■ TASK DESCRIPTION
Every line containing the word "добычи" is to be copied from the data below.

((

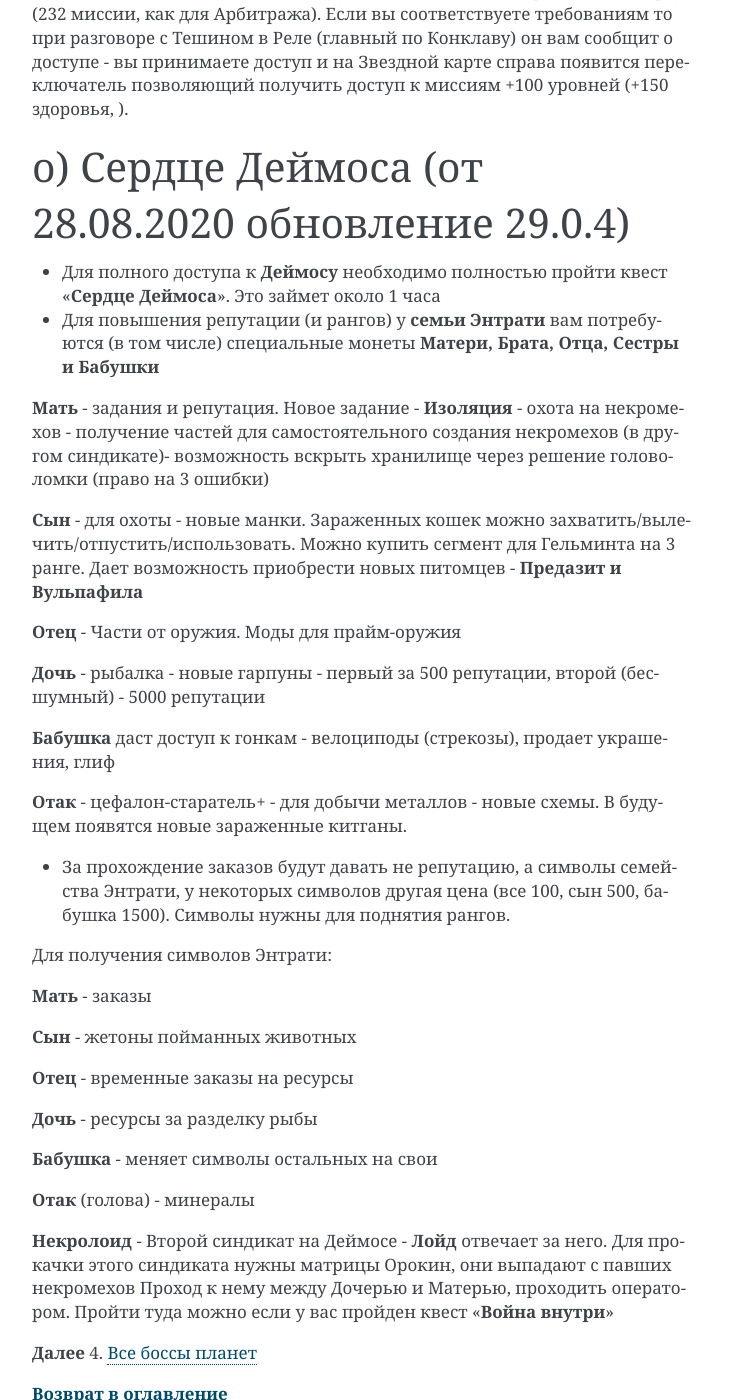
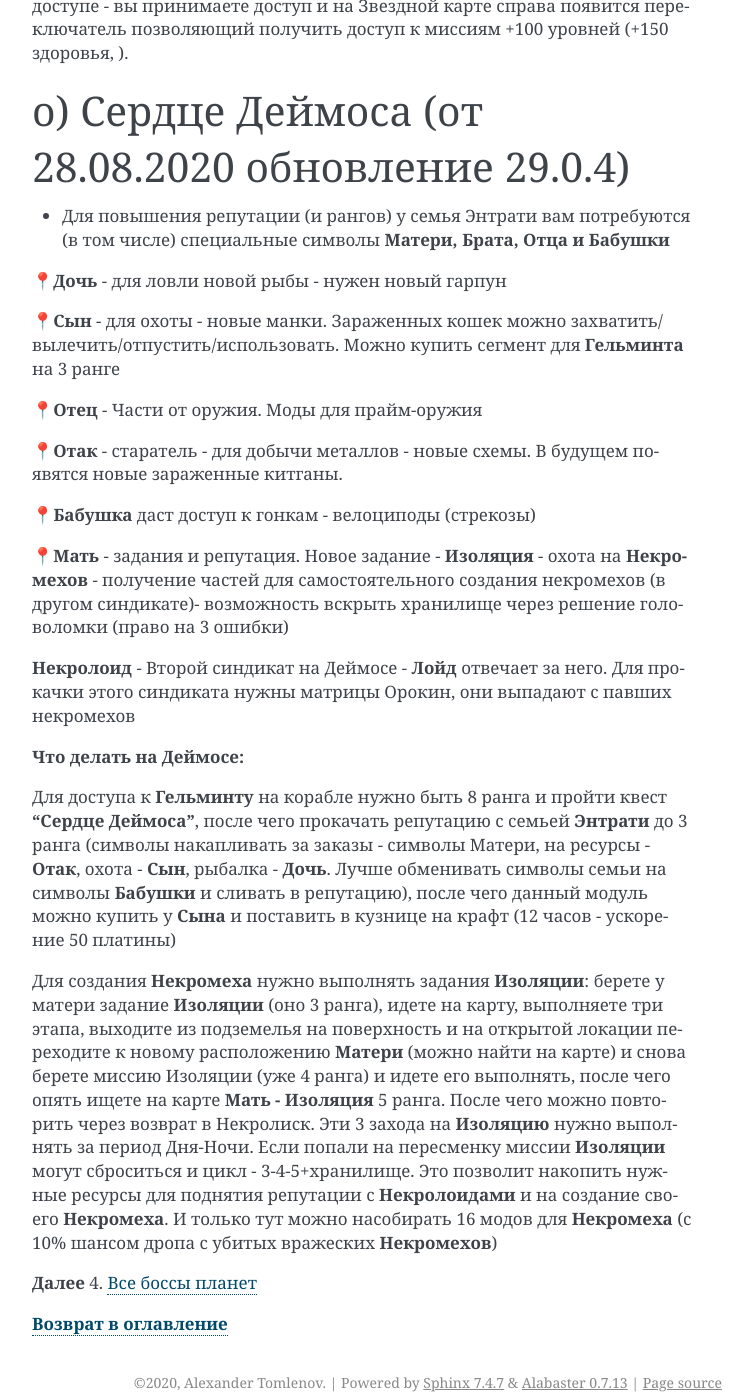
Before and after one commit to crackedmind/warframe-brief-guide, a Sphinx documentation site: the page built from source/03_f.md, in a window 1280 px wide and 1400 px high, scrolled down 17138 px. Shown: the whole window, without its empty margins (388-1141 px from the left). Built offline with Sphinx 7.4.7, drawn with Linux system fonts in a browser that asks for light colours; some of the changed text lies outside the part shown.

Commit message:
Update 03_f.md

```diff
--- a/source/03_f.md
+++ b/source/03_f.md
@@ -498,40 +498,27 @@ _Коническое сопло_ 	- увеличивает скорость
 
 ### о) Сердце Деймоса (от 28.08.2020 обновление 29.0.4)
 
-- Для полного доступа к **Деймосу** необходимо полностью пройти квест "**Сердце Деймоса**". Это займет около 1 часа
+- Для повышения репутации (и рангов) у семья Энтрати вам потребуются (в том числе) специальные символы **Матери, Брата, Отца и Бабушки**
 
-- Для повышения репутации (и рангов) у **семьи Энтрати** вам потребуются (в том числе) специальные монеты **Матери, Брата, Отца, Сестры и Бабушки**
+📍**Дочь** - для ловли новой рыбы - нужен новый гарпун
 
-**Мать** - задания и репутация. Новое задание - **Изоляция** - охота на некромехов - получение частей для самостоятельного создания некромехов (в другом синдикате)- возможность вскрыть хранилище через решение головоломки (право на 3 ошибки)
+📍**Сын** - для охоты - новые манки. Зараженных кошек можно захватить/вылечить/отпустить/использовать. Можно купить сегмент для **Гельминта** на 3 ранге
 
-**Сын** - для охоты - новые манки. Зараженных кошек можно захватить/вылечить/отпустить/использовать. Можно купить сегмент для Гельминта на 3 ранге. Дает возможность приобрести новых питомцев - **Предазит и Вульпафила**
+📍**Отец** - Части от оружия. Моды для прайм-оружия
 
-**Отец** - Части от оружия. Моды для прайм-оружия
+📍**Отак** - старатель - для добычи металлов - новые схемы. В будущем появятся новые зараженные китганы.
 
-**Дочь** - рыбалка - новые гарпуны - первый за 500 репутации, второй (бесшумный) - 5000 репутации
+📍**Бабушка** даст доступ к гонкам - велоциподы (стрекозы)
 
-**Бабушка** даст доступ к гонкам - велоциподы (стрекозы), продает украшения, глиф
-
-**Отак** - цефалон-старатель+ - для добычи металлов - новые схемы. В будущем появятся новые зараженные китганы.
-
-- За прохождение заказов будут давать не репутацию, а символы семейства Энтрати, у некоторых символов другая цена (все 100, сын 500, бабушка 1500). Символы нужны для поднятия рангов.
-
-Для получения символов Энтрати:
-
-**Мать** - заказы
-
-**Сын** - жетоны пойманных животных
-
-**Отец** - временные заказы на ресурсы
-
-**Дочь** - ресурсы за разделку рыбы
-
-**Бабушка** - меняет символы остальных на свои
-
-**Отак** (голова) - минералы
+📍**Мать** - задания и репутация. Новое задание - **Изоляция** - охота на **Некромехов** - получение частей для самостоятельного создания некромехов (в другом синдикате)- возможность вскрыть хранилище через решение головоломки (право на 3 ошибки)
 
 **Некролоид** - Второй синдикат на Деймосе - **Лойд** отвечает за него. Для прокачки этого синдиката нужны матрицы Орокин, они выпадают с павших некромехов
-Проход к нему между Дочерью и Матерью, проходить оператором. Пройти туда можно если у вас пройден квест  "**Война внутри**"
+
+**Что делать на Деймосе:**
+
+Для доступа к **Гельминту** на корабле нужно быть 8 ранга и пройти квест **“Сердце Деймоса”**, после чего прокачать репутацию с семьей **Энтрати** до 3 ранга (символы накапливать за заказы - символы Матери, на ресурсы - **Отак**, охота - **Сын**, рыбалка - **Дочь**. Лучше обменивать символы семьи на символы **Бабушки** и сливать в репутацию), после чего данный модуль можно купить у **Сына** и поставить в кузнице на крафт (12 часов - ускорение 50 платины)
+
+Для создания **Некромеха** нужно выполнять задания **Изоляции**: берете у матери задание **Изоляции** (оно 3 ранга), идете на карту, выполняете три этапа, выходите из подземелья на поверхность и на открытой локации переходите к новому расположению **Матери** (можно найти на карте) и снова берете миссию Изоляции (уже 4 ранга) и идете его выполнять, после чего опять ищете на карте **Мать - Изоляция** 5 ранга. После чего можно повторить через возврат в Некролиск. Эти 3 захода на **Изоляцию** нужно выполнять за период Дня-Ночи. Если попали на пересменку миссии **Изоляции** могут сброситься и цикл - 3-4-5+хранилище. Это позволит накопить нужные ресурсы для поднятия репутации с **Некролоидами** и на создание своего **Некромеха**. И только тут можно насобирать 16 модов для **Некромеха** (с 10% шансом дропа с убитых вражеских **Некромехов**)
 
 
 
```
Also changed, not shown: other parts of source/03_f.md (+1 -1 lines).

))

■ WRITTEN SOLUTION
+📍**Отак** - старатель - для добычи металлов - новые схемы. В будущем появятся новые зараженные китганы.
-**Отак** - цефалон-старатель+ - для добычи металлов - новые схемы. В будущем появятся новые зараженные китганы.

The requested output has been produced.